Excerpted records.
===

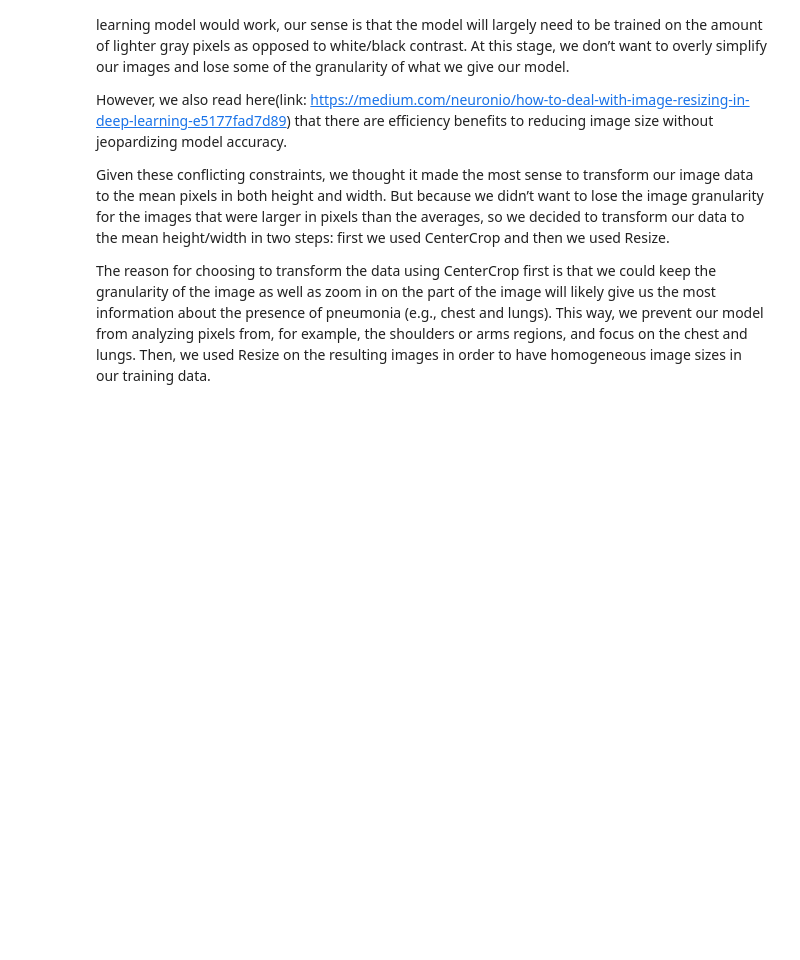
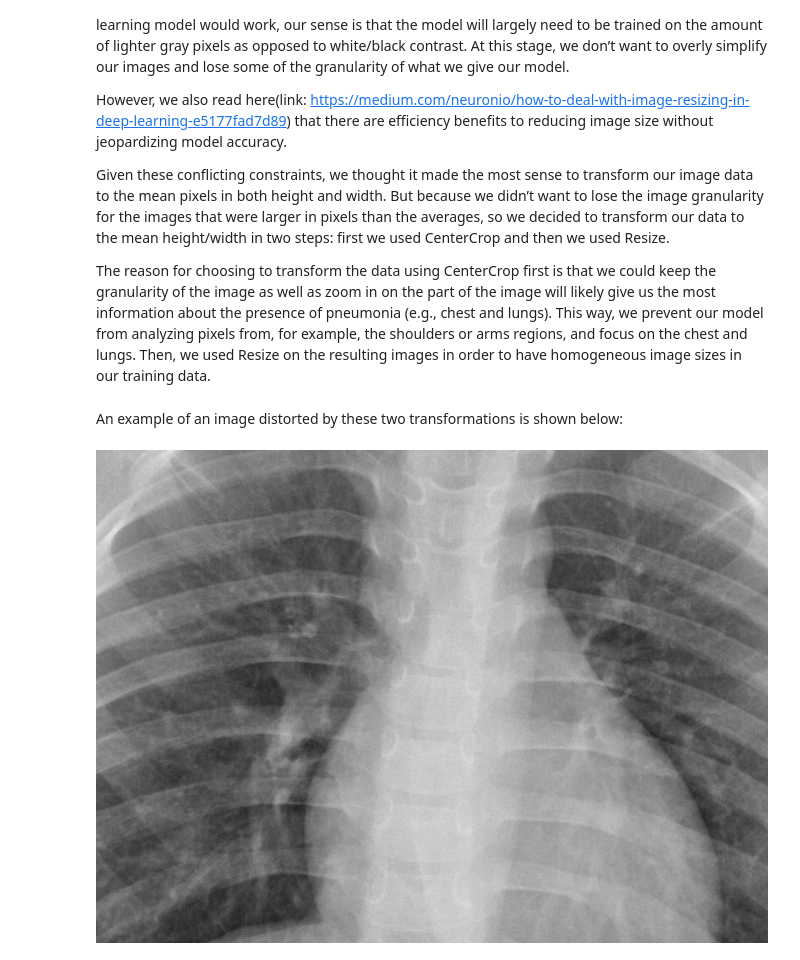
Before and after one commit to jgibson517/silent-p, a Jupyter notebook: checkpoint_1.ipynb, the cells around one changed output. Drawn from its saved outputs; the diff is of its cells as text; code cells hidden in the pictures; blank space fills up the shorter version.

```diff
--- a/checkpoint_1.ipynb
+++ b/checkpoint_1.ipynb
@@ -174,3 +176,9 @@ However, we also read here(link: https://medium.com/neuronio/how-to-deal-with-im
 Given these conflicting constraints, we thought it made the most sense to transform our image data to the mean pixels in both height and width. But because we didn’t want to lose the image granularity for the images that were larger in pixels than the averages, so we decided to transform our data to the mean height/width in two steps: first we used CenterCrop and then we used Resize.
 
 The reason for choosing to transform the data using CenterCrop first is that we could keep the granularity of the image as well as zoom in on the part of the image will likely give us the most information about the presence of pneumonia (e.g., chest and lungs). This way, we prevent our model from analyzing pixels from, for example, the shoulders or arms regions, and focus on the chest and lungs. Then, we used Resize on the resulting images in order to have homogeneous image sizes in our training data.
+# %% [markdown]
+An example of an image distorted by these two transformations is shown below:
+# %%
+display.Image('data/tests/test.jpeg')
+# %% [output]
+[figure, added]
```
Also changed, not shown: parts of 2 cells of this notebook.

===

Instructions to follow.
The output should consist of every entry above, printed exactly, with the images removed.

Exercise response.
Before and after one commit to jgibson517/silent-p, a Jupyter notebook: checkpoint_1.ipynb, the cells around one changed output. Drawn from its saved outputs; the diff is of its cells as text; code cells hidden in the pictures; blank space fills up the shorter version.

```diff
--- a/checkpoint_1.ipynb
+++ b/checkpoint_1.ipynb
@@ -174,3 +176,9 @@ However, we also read here(link: https://medium.com/neuronio/how-to-deal-with-im
 Given these conflicting constraints, we thought it made the most sense to transform our image data to the mean pixels in both height and width. But because we didn’t want to lose the image granularity for the images that were larger in pixels than the averages, so we decided to transform our data to the mean height/width in two steps: first we used CenterCrop and then we used Resize.
 
 The reason for choosing to transform the data using CenterCrop first is that we could keep the granularity of the image as well as zoom in on the part of the image will likely give us the most information about the presence of pneumonia (e.g., chest and lungs). This way, we prevent our model from analyzing pixels from, for example, the shoulders or arms regions, and focus on the chest and lungs. Then, we used Resize on the resulting images in order to have homogeneous image sizes in our training data.
+# %% [markdown]
+An example of an image distorted by these two transformations is shown below:
+# %%
+display.Image('data/tests/test.jpeg')
+# %% [output]
+[figure, added]
```
Also changed, not shown: parts of 2 cells of this notebook.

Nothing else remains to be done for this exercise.